ACTION ITEM: Return the records word for word. Any pictures in them are not part of the copy.

MATERIAL FOR THIS TASK:
::::::::::

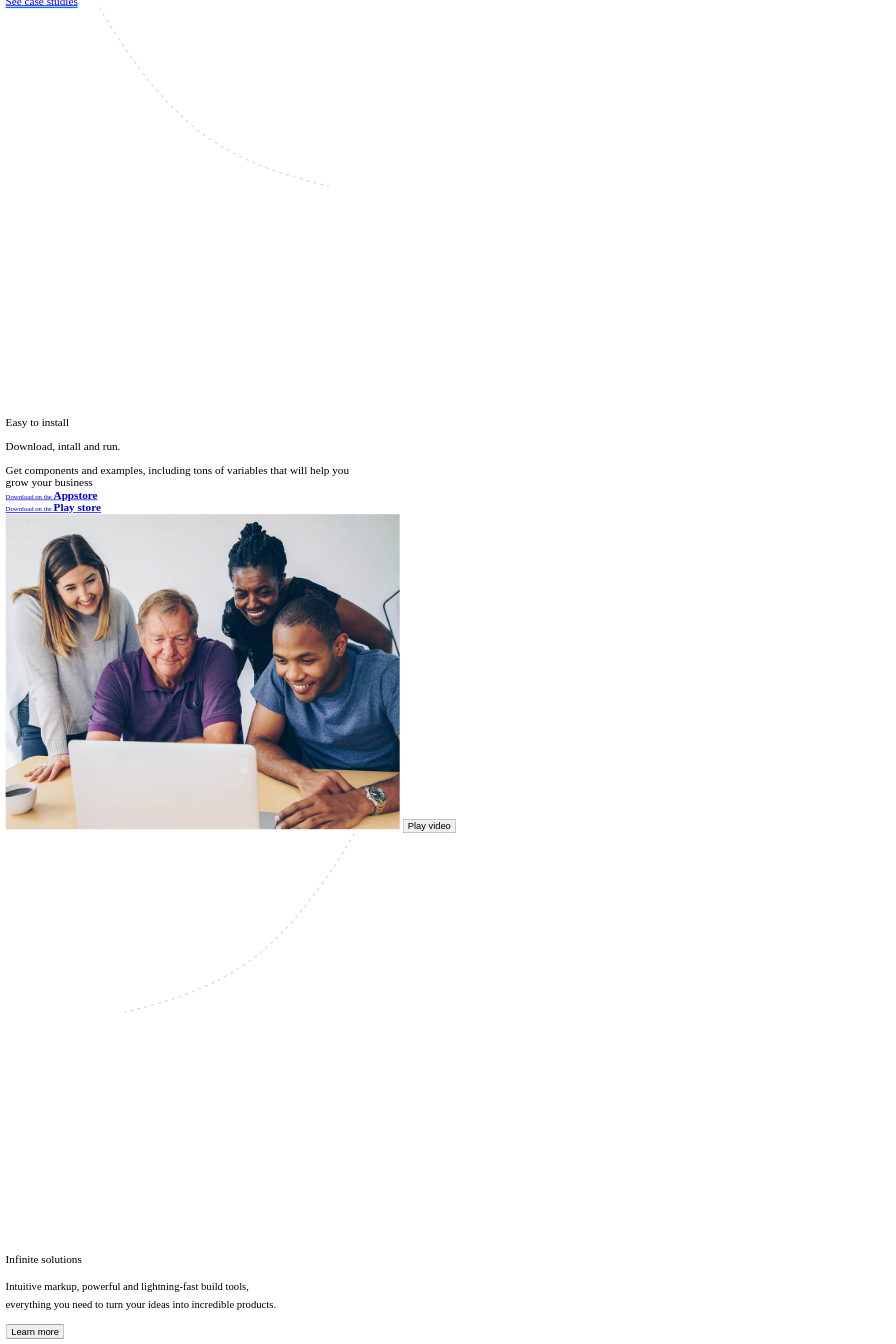
Repository: brandonc16/odoo-task
Page: components/hero.html
These files come from the project's save history. The page is drawn as it stood at one moment and after the next save; the edit follows.
The browser window is 1280 px wide. The pictures show the part of the page from y = 4002 to 5922 px (the page is 5922 px tall before and 5689 px after), at 70% of full size.

Above is the page before, as saved 2026-03-16 06:07:26.

After the next save:
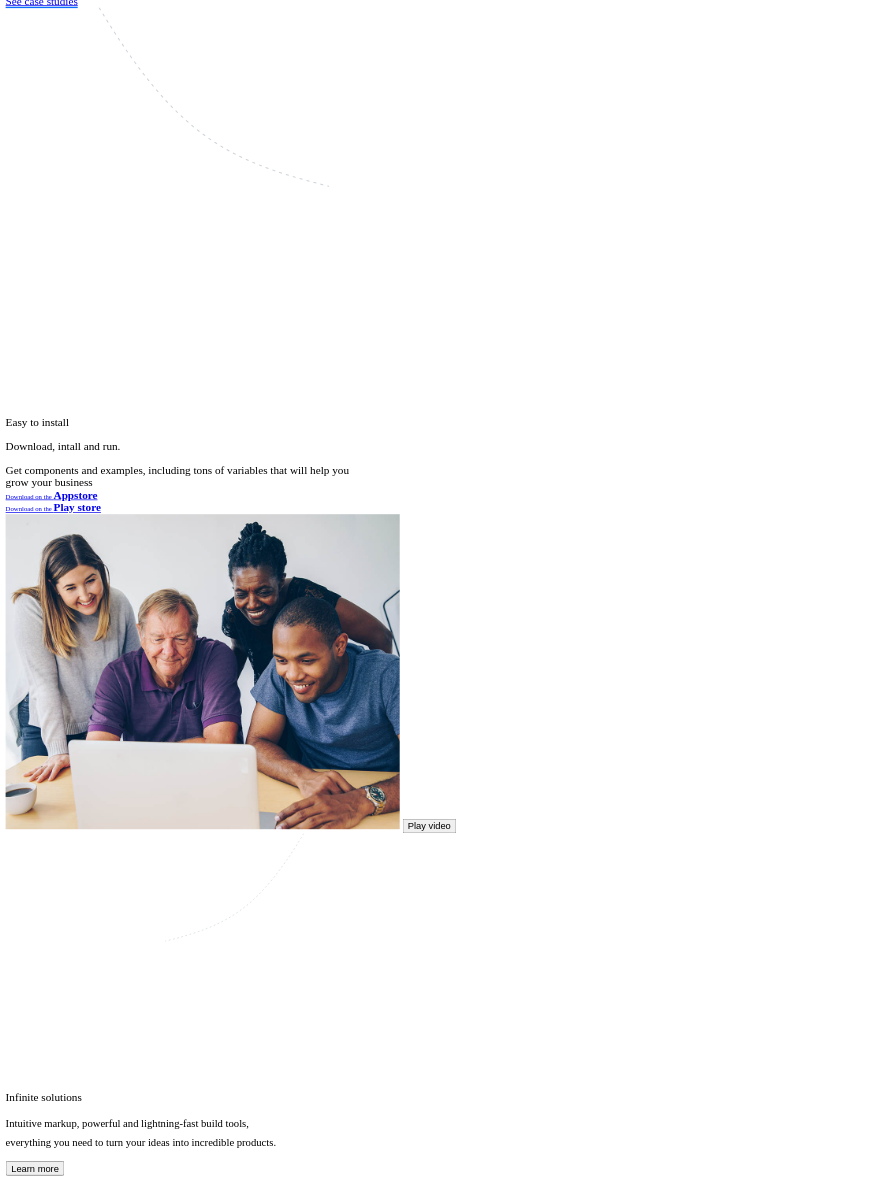
Saved 59 s later.
--- a/components/hero.html
+++ b/components/hero.html
@@ -611,7 +611,7 @@
     z-index: 0;
     pointer-events: none;
     width: 50%;
-    height: 83%;
+    height: 50%;
     transform: scaleX(-1);
   "
   viewBox="0 0 500 800"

::::::::::

RESULT OF THE EXERCISE:
Repository: brandonc16/odoo-task
Page: components/hero.html
These files come from the project's save history. The page is drawn as it stood at one moment and after the next save; the edit follows.
The browser window is 1280 px wide. The pictures show the part of the page from y = 4002 to 5922 px (the page is 5922 px tall before and 5689 px after), at 70% of full size.

Above is the page before, as saved 2026-03-16 06:07:26.

After the next save:
Saved 59 s later.
--- a/components/hero.html
+++ b/components/hero.html
@@ -611,7 +611,7 @@
     z-index: 0;
     pointer-events: none;
     width: 50%;
-    height: 83%;
+    height: 50%;
     transform: scaleX(-1);
   "
   viewBox="0 0 500 800"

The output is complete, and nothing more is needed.